EXERCISE BRIEF:
A line qualifies if it holds the string "checked". Copy every qualifying line from the records.

Front-end code edit data:
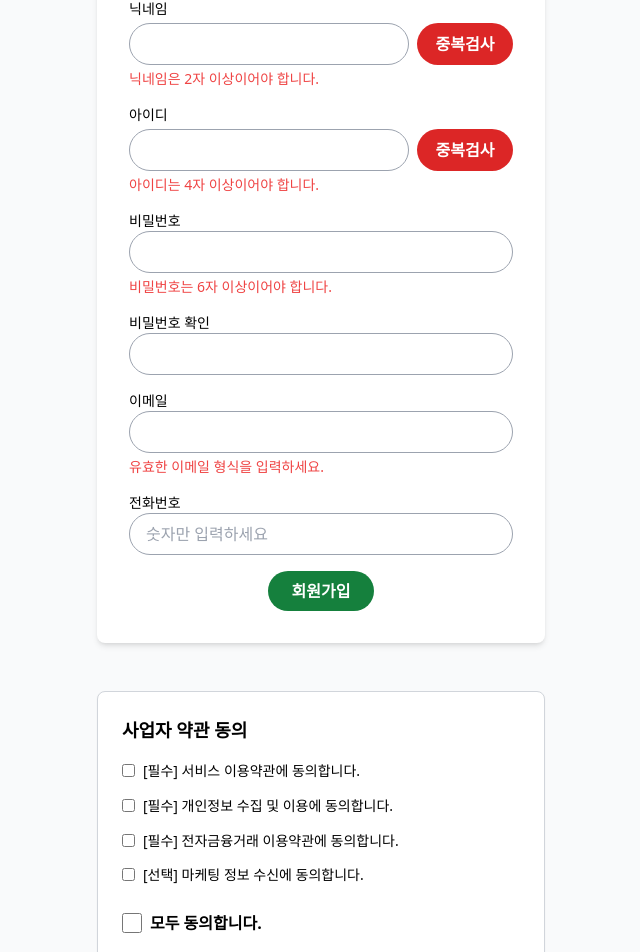
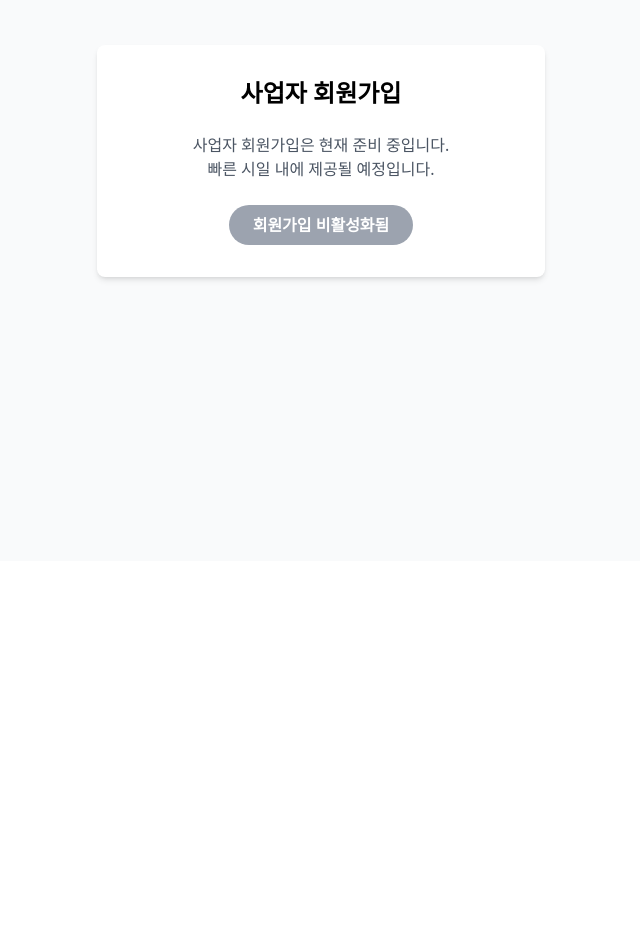
Before and after one commit to hyebinJeong/EYL_Frontend, a Vue app: page /signup/seller in a window 1280 px wide. Shown: the part 239-1191 px from the top of the page, without its empty margins (319-959 px from the left). After the commit the page ends 800 px from the top, so only its background shows below. Built offline with nearby package versions, Linux system fonts and the light colour scheme.

Commit message:
refactor: user아이디와 이메일 입력 로직 통합 및 seller 페이지 비활성화

```diff
--- a/src/views/SellerSignupView.vue
+++ b/src/views/SellerSignupView.vue
@@ -2,7 +2,7 @@
   <div
     class="min-h-screen relative bg-gray-50 flex flex-col items-center justify-center px-6 py-12"
   >
-    <!-- EYL 로고 (왼쪽 상단 고정) -->
+    <!-- 좌상단 로고 -->
     <RouterLink to="/">
       <h2
         class="text-5xl font-bold text-black absolute top-8 left-8 select-none"
@@ -11,265 +11,99 @@
       </h2>
     </RouterLink>
 
-    <!-- 회원가입 입력폼 (가운데 정렬) -->
-    <section class="bg-white p-8 rounded-lg w-full max-w-md shadow-md z-10">
-      <h2 class="text-2xl font-bold mb-6 text-center">사업자 회원가입</h2>
-      <form @submit.prevent="submitForm" class="space-y-4">
-        <!-- 이름 -->
-        <div>
-          <label class="block text-sm font-medium">이름</label>
+    <!-- 회원가입 폼 또는 준비중 메시지 박스 -->
+    <section
+      class="bg-white p-8 rounded-lg w-full max-w-md shadow-md z-10 text-center"
+    >
+      <!-- 폼이 보여질 때 -->
+      <template v-if="showForm">
+        <h2 class="text-2xl font-bold mb-6">사업자 회원가입</h2>
+
+        <!-- 실제 작동하지 않는 비활성화된 폼 -->
+        <div class="space-y-4 text-left opacity-50 pointer-events-none">
           <input
-            v-model="name"
             type="text"
-            class="w-full border border-gray-400 rounded-full px-4 py-2 outline-none"
+            class="w-full border rounded-full px-4 py-2"
+            placeholder="이름"
           />
-          <p v-if="!nameValid" class="text-red-500 text-sm mt-1">
-            이름은 2자 이상이어야 합니다.
-          </p>
-        </div>
+          <input
+            type="text"
+            class="w-full border rounded-full px-4 py-2"
+            placeholder="닉네임"
+          />
+          <input
+            type="text"
+            class="w-full border rounded-full px-4 py-2"
+            placeholder="아이디"
+          />
+          <input
+            type="password"
+            class="w-full border rounded-full px-4 py-2"
+            placeholder="비밀번호"
+          />
+          <input
+            type="password"
+            class="w-full border rounded-full px-4 py-2"
+            placeholder="비밀번호 확인"
+          />
+          <input
+            type="email"
+            class="w-full border rounded-full px-4 py-2"
+            placeholder="이메일"
+          />
+          <input
+            type="tel"
+            class="w-full border rounded-full px-4 py-2"
+            placeholder="전화번호"
+          />
 
-        <!-- 닉네임 + 중복검사 -->
-        <div>
-          <label class="block text-sm font-medium">닉네임</label>
-          <div class="flex space-x-2 mt-1">
-            <input
-              v-model="nickname"
-              type="text"
-              class="flex-grow border border-gray-400 rounded-full px-4 py-2 outline-none"
-            />
-            <button
-              type="button"
-              class="w-24 bg-red-600 hover:bg-red-700 text-white rounded-full font-semibold"
-              @click="checkNicknameDuplicate"
-            >
-              중복검사
-            </button>
-          </div>
-          <p v-if="!nicknameValid" class="text-red-500 text-sm mt-1">
-            닉네임은 2자 이상이어야 합니다.
-          </p>
-        </div>
-
-        <!-- 아이디 + 중복검사 -->
-        <div>
-          <label class="block text-sm font-medium">아이디</label>
-          <div class="flex space-x-2 mt-1">
-            <input
-              v-model="username"
-              type="text"
-              class="flex-grow border border-gray-400 rounded-full px-4 py-2 outline-none"
-            />
-            <button
-              type="button"
-              class="w-24 bg-red-600 hover:bg-red-700 text-white rounded-full font-semibold"
-              @click="checkUsernameDuplicate"
-            >
-              중복검사
-            </button>
-          </div>
-          <p v-if="!usernameValid" class="text-red-500 text-sm mt-1">
-            아이디는 4자 이상이어야 합니다.
-          </p>
-        </div>
-
-        <!-- 비밀번호 -->
-        <div>
-          <label class="block text-sm font-medium">비밀번호</label>
-          <input
-            v-model="password"
-            type="password"
-            class="w-full border border-gray-400 rounded-full px-4 py-2 outline-none"
-          />
-          <p v-if="!passwordValid" class="text-red-500 text-sm mt-1">
-            비밀번호는 6자 이상이어야 합니다.
-          </p>
-        </div>
-
-        <!-- 비밀번호 확인 -->
-        <div>
-          <label class="block text-sm font-medium">비밀번호 확인</label>
-          <input
-            v-model="passwordConfirm"
-            type="password"
-            class="w-full border border-gray-400 rounded-full px-4 py-2 outline-none"
-          />
-          <p
-            v-if="passwordConfirm && !passwordsMatch"
-            class="text-red-500 text-sm mt-1"
-          >
-            비밀번호가 일치하지 않습니다.
-          </p>
-        </div>
-
-        <!-- 이메일 -->
-        <div>
-          <label class="block text-sm font-medium">이메일</label>
-          <input
-            v-model="email"
-            type="email"
-            class="w-full border border-gray-400 rounded-full px-4 py-2 outline-none"
-          />
-          <p v-if="!emailValid" class="text-red-500 text-sm mt-1">
-            유효한 이메일 형식을 입력하세요.
-          </p>
-        </div>
-
-        <!-- 전화번호 -->
-        <div>
-          <label class="block text-sm font-medium">전화번호</label>
-          <input
-            v-model="phone"
-            type="tel"
-            maxlength="11"
-            @input="onPhoneInput"
-            class="w-full border border-gray-400 rounded-full px-4 py-2 outline-none"
-            placeholder="숫자만 입력하세요"
-          />
-          <p v-if="phone && !phoneValid" class="text-red-500 text-sm mt-1">
-            숫자만 입력 가능하며 10~11자리여야 합니다.
-          </p>
-        </div>
-
-        <!-- 회원가입 버튼 -->
-        <div class="flex justify-center mt-6">
+          <!-- 버튼도 비활성화 상태로 표시 -->
           <button
-            type="submit"
-            class="bg-green-700 hover:bg-green-800 text-white px-6 py-2 rounded-full font-semibold"
+            class="w-full bg-gray-400 text-white py-2 rounded-full"
+            disabled
           >
             회원가입
           </button>
         </div>
-      </form>
-    </section>
+      </template>
 
-    <!-- 약관 체크박스 영역 (입력폼 하단, 분리) -->
-    <section
-      class="mt-12 w-full max-w-md bg-white p-6 rounded-lg border border-gray-300 shadow-sm"
-    >
-      <h3 class="text-lg font-semibold mb-4">사업자 약관 동의</h3>
-      <div class="flex flex-col space-y-3 max-h-72 overflow-y-auto pr-2">
-        <label class="flex items-start space-x-2">
-          <input type="checkbox" v-model="terms.agree1" class="mt-1" />
-          <span class="text-sm leading-relaxed">
-            [필수] 서비스 이용약관에 동의합니다.
-          </span>
-        </label>
-        <label class="flex items-start space-x-2">
-          <input type="checkbox" v-model="terms.agree2" class="mt-1" />
-          <span class="text-sm leading-relaxed">
-            [필수] 개인정보 수집 및 이용에 동의합니다.
-          </span>
-        </label>
-        <label class="flex items-start space-x-2">
-          <input type="checkbox" v-model="terms.agree3" class="mt-1" />
-          <span class="text-sm leading-relaxed">
-            [필수] 전자금융거래 이용약관에 동의합니다.
-          </span>
-        </label>
-        <!-- 선택 약관 -->
-        <label class="flex items-start space-x-2">
-          <input type="checkbox" v-model="terms.agree4" class="mt-1" />
-          <span class="text-sm leading-relaxed">
-            [선택] 마케팅 정보 수신에 동의합니다.
-          </span>
-        </label>
-      </div>
+      <!-- 준비중 메시지가 보여질 때 -->
+      <template v-else>
+        <h2 class="text-2xl font-bold mb-6">사업자 회원가입</h2>
+        <p class="text-gray-600 text-base">
+          사업자 회원가입은 현재 준비 중입니다. <br />
+          빠른 시일 내에 제공될 예정입니다.
+        </p>
 
-      <!-- 모두 동의 체크박스 -->
-      <label
-        class="flex items-center space-x-2 mt-6 font-semibold cursor-pointer select-none"
-      >
-        <input
-          type="checkbox"
-          :checked="allAgreed"
-          @change="toggleAllAgreements"
-          class="w-5 h-5"
-        />
-        <span>모두 동의합니다.</span>
-      </label>
+        <!-- 클릭해도 기능은 없지만 alert 띄움 -->
+        <button
+          class="mt-6 bg-gray-400 text-white px-6 py-2 rounded-full font-semibold cursor-not-allowed"
+          @click="showAlert"
+        >
+          회원가입 비활성화됨
+        </button>
+      </template>
     </section>
   </div>
 </template>
 
 <script setup>
-import { ref, computed } from 'vue'
+// Vue의 ref와 onMounted 가져오기
+import { ref, onMounted } from 'vue'
 
-const name = ref('')
-const nickname = ref('')
-const username = ref('')
-const password = ref('')
-const passwordConfirm = ref('')
-const email = ref('')
-const phone = ref('')
+// showForm이 true면 폼이 보이고, false면 준비중 메시지가 보임
+const showForm = ref(true)
 
-// 약관 동의 상태
-const terms = ref({
-  agree1: false,
-  agree2: false,
-  agree3: false,
-  agree4: false, // 선택
+// 컴포넌트가 화면에 보이면(setup 완료되면)
+onMounted(() => {
+  // 1초 후에 showForm 값을 false로 바꿔서 준비중 메시지로 전환
+  setTimeout(() => {
+    showForm.value = false
+  }, 1000)
 })
 
-const nameValid = computed(() => name.value.length >= 2)
-const nicknameValid = computed(() => nickname.value.length >= 2)
-const usernameValid = computed(() => username.value.length >= 4)
-const passwordValid = computed(() => password.value.length >= 6)
-const passwordsMatch = computed(() => password.value === passwordConfirm.value)
-const emailValid = computed(() =>
-  /^[^\s@]+@[^\s@]+\.[^\s@]+$/.test(email.value),
-)
-const phoneValid = computed(() => /^[0-9]{10,11}$/.test(phone.value))
-
-const allAgreed = computed(
-  () => terms.value.agree1 && terms.value.agree2 && terms.value.agree3,
-)
-
-function toggleAllAgreements(e) {
-  const checked = e.target.checked
-  terms.value.agree1 = checked
-  terms.value.agree2 = checked
-  terms.value.agree3 = checked
-  terms.value.agree4 = checked
-}
-
-function onPhoneInput(e) {
-  e.target.value = e.target.value.replace(/[^0-9]/g, '')
-  phone.value = e.target.value
-}
-
-function submitForm() {
-  // 필수 약관 미동의시 차단
-  if (!terms.value.agree1 || !terms.value.agree2 || !terms.value.agree3) {
-    alert('필수 약관에 모두 동의해 주세요.')
-    return
-  }
-
-  if (
-    !nameValid.value ||
-    !nicknameValid.value ||
-    !usernameValid.value ||
-    !passwordValid.value ||
-    !passwordsMatch.value ||
-    !emailValid.value ||
-    !phoneValid.value
-  ) {
-    alert('입력 폼을 올바르게 작성해 주세요.')
-    return
-  }
-
-  // 회원가입 처리 로직 (예: API 요청)
-  alert('회원가입 성공!')
-}
-
-// 중복검사 버튼 더미 함수
-function checkNicknameDuplicate() {
-  alert('닉네임 중복검사 실행')
-}
-function checkUsernameDuplicate() {
-  alert('아이디 중복검사 실행')
+// 버튼 클릭 시 알림창 띄우는 함수
+function showAlert() {
+  alert('사업자 회원가입 기능은 현재 준비 중입니다.')
 }
 </script>
-
-<style scoped>
-/* 필요시 추가 스타일 */
-</style>
--- a/src/views/UserSignupView.vue
+++ b/src/views/UserSignupView.vue
@@ -1,138 +1,98 @@
 <template>
-  <!-- 배경색, 그림자 제거, relative 유지 -->
   <div class="min-h-screen relative">
-    <!-- 홈으로 버튼 (왼쪽 상단 고정) -->
+    <!-- 로고 -->
     <RouterLink to="/">
       <h2 class="text-5xl font-bold mb-6 text-black absolute p-8">EYL</h2>
     </RouterLink>
 
-    <!-- 회원가입 폼 중앙 정렬 -->
+    <!-- 중앙 정렬된 폼 영역 -->
     <div class="flex items-center justify-center min-h-screen">
-      <!-- 배경 하얀색, 패딩, 둥근 모서리만 적용 -->
       <div class="bg-white p-8 rounded-lg w-full max-w-md">
         <h2 class="text-2xl font-bold mb-6 text-center">일반회원 회원가입</h2>
+
+        <!-- 회원가입 폼 -->
         <form @submit.prevent="submitForm" class="space-y-4">
           <!-- 이름 -->
           <div>
             <label class="block text-sm font-medium">이름</label>
-            <input
-              v-model="name"
-              type="text"
-              class="w-full border border-gray-400 rounded-full px-4 py-2 outline-none"
-            />
-            <p v-if="!nameValid" class="text-red-500 text-sm">
-              이름은 2자 이상이어야 합니다.
+            <input v-model="name" type="text"
+              class="w-full border border-gray-400 rounded-full px-4 py-2 outline-none" />
+            <p v-if="name">
+              <span v-if="!nameValid" class="text-red-500 text-sm">이름은 2자 이상이어야 합니다.</span>
+              <span v-else class="text-green-600 text-sm">사용 가능한 이름입니다.</span>
             </p>
           </div>
 
-          <!-- 닉네임 (입력창과 중복검사 버튼 가로배치) -->
+          <!-- 닉네임 -->
           <div>
             <label class="block text-sm font-medium">닉네임</label>
             <div class="flex space-x-2 mt-1">
-              <input
-                v-model="nickname"
-                type="text"
-                class="flex-grow border border-gray-400 rounded-full px-4 py-2 outline-none"
-              />
-              <button
-                type="button"
+              <input v-model="nickname" type="text"
+                class="flex-grow border border-gray-400 rounded-full px-4 py-2 outline-none" />
+              <button type="button"
                 class="w-24 bg-red-600 hover:bg-red-700 text-white rounded-full font-semibold"
-                @click="checkNicknameDuplicate"
-              >
-                중복검사
-              </button>
+                @click="checkNicknameDuplicate">중복검사</button>
             </div>
-            <p v-if="!nicknameValid" class="text-red-500 text-sm">
-              닉네임은 2자 이상이어야 합니다.
+            <p v-if="nickname">
+              <span v-if="!nicknameValid" class="text-red-500 text-sm">닉네임은 2자 이상이어야 합니다.</span>
+              <span v-else class="text-green-600 text-sm">사용 가능한 닉네임입니다.</span>
             </p>
           </div>
 
-          <!-- 아이디 (입력창과 중복검사 버튼 가로배치) -->
+          <!-- 아이디 (이메일 형식으로 변경됨) -->
           <div>
-            <label class="block text-sm font-medium">아이디</label>
+            <label class="block text-sm font-medium">아이디 (이메일)</label>
             <div class="flex space-x-2 mt-1">
-              <input
-                v-model="username"
-                type="text"
-                class="flex-grow border border-gray-400 rounded-full px-4 py-2 outline-none"
-              />
-              <button
-                type="button"
+              <input v-model="username" type="email"
+                class="flex-grow border border-gray-400 rounded-full px-4 py-2 outline-none" />
+              <button type="button"
                 class="w-24 bg-red-600 hover:bg-red-700 text-white rounded-full font-semibold"
-                @click="checkUsernameDuplicate"
-              >
-                중복검사
-              </button>
+                @click="checkUsernameDuplicate">중복검사</button>
             </div>
-            <p v-if="!usernameValid" class="text-red-500 text-sm">
-              아이디는 4자 이상이어야 합니다.
+            <p v-if="username">
+              <span v-if="!usernameValid" class="text-red-500 text-sm">유효한 이메일 형식을 입력하세요.</span>
+              <span v-else class="text-green-600 text-sm">사용 가능한 이메일입니다.</span>
             </p>
           </div>
 
           <!-- 비밀번호 -->
           <div>
             <label class="block text-sm font-medium">비밀번호</label>
-            <input
-              v-model="password"
-              type="password"
-              class="w-full border border-gray-400 rounded-full px-4 py-2 outline-none"
-            />
-            <p v-if="!passwordValid" class="text-red-500 text-sm">
-              비밀번호는 6자 이상이어야 합니다.
+            <input v-model="password" type="password"
+              class="w-full border border-gray-400 rounded-full px-4 py-2 outline-none" />
+            <p v-if="password">
+              <span v-if="!passwordValid" class="text-red-500 text-sm">비밀번호는 6자 이상이어야 합니다.</span>
+              <span v-else class="text-green-600 text-sm">사용 가능한 비밀번호입니다.</span>
             </p>
           </div>
 
           <!-- 비밀번호 확인 -->
           <div>
             <label class="block text-sm font-medium">비밀번호 확인</label>
-            <input
-              v-model="passwordConfirm"
-              type="password"
-              class="w-full border border-gray-400 rounded-full px-4 py-2 outline-none"
-            />
-            <p
-              v-if="passwordConfirm && !passwordsMatch"
-              class="text-red-500 text-sm"
-            >
-              비밀번호가 일치하지 않습니다.
-            </p>
-          </div>
-
-          <!-- 이메일 -->
-          <div>
-            <label class="block text-sm font-medium">이메일</label>
-            <input
-              v-model="email"
-              type="email"
-              class="w-full border border-gray-400 rounded-full px-4 py-2 outline-none"
-            />
-            <p v-if="!emailValid" class="text-red-500 text-sm">
-              유효한 이메일 형식을 입력하세요.
+            <input v-model="passwordConfirm" type="password"
+              class="w-full border border-gray-400 rounded-full px-4 py-2 outline-none" />
+            <p v-if="passwordConfirm">
+              <span v-if="!passwordsMatch" class="text-red-500 text-sm">비밀번호가 일치하지 않습니다.</span>
+              <span v-else class="text-green-600 text-sm">비밀번호가 일치합니다.</span>
             </p>
           </div>
 
           <!-- 전화번호 -->
           <div>
             <label class="block text-sm font-medium">전화번호</label>
-            <input
-              v-model="phone"
-              type="tel"
-              maxlength="11"
-              @input="onPhoneInput"
+            <input v-model="phone" type="tel" maxlength="13" @input="onPhoneInput"
               class="w-full border border-gray-400 rounded-full px-4 py-2 outline-none"
-              placeholder="숫자만 입력하세요"
-            />
-            <p v-if="phone && !phoneValid" class="text-red-500 text-sm">
-              숫자만 입력 가능합니다. 10~11자리여야 합니다.
+              placeholder="숫자만 입력하세요" />
+            <p v-if="phone">
+              <span v-if="!phoneValid" class="text-red-500 text-sm">전화번호 형식이 올바르지 않습니다.</span>
+              <span v-else class="text-green-600 text-sm">올바른 전화번호 형식입니다.</span>
             </p>
           </div>
 
           <!-- 회원가입 버튼 -->
           <div class="flex justify-center mt-6">
-            <button
-              type="submit"
-              class="bg-green-700 hover:bg-green-800 text-white px-6 py-2 rounded-full font-semibold"
-            >
+            <button type="submit"
+              class="bg-green-700 hover:bg-green-800 text-white px-6 py-2 rounded-full font-semibold">
               회원가입
             </button>
           </div>
@@ -146,34 +106,38 @@
 import { ref, computed } from 'vue'
 import { useRouter } from 'vue-router'
 
+// 라우터
 const router = useRouter()
 
-// 입력값
+// 입력값 상태
 const name = ref('')
 const nickname = ref('')
-const username = ref('')
+const username = ref('') // 이메일 형식으로 사용
 const password = ref('')
 const passwordConfirm = ref('')
-const email = ref('')
 const phone = ref('')
 
 // 유효성 검사
 const nameValid = computed(() => name.value.length >= 2)
 const nicknameValid = computed(() => nickname.value.length >= 2)
-const usernameValid = computed(() => username.value.length >= 4)
+const usernameValid = computed(() => /^[^\s@]+@[^\s@]+\.[^\s@]+$/.test(username.value)) // 이메일 형식
 const passwordValid = computed(() => password.value.length >= 6)
 const passwordsMatch = computed(() => password.value === passwordConfirm.value)
-const emailValid = computed(() =>
-  /^[^\s@]+@[^\s@]+\.[^\s@]+$/.test(email.value),
-)
-const phoneValid = computed(() => /^\d{10,11}$/.test(phone.value))
+const phoneValid = computed(() => /^\d{3}-\d{3,4}-\d{4}$/.test(phone.value))
 
-// 전화번호 숫자만 입력 제한
-const onPhoneInput = event => {
-  phone.value = event.target.value.replace(/\D/g, '')
+// 전화번호 하이픈 자동 처리
+const onPhoneInput = (e) => {
+  let val = e.target.value.replace(/\D/g, '')
+  if (val.length < 4) {
+    phone.value = val
+  } else if (val.length < 8) {
+    phone.value = val.slice(0, 3) + '-' + val.slice(3)
+  } else {
+    phone.value = val.slice(0, 3) + '-' + val.slice(3, 7) + '-' + val.slice(7, 11)
+  }
 }
 
-// 회원가입 제출 처리
+// 제출 처리
 const submitForm = () => {
   if (
     nameValid.value &&
@@ -181,7 +145,6 @@ const submitForm = () => {
     usernameValid.value &&
     passwordValid.value &&
     passwordsMatch.value &&
-    emailValid.value &&
     phoneValid.value
   ) {
     alert('회원가입이 완료되었습니다!')
@@ -191,23 +154,21 @@ const submitForm = () => {
   }
 }
 
-// 닉네임 중복검사 예시 함수
+// 닉네임 중복 확인 예시
 const checkNicknameDuplicate = () => {
   if (!nicknameValid.value) {
     alert('닉네임을 올바르게 입력해주세요.')
     return
   }
-  // TODO: 서버 API 호출 등 중복검사 로직 작성
   alert(`"${nickname.value}" 닉네임 중복검사 완료 (예시)`)
 }
 
-// 아이디 중복검사 예시 함수
+// 이메일(아이디) 중복 확인 예시
 const checkUsernameDuplicate = () => {
   if (!usernameValid.value) {
-    alert('아이디를 올바르게 입력해주세요.')
+    alert('이메일 형식이 올바르지 않습니다.')
     return
   }
-  // TODO: 서버 API 호출 등 중복검사 로직 작성
-  alert(`"${username.value}" 아이디 중복검사 완료 (예시)`)
+  alert(`"${username.value}" 이메일 중복검사 완료 (예시)`)
 }
 </script>
```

EXPECTED ANSWER:
-          :checked="allAgreed"
-  const checked = e.target.checked
-  terms.value.agree1 = checked
-  terms.value.agree2 = checked
-  terms.value.agree3 = checked
-  terms.value.agree4 = checked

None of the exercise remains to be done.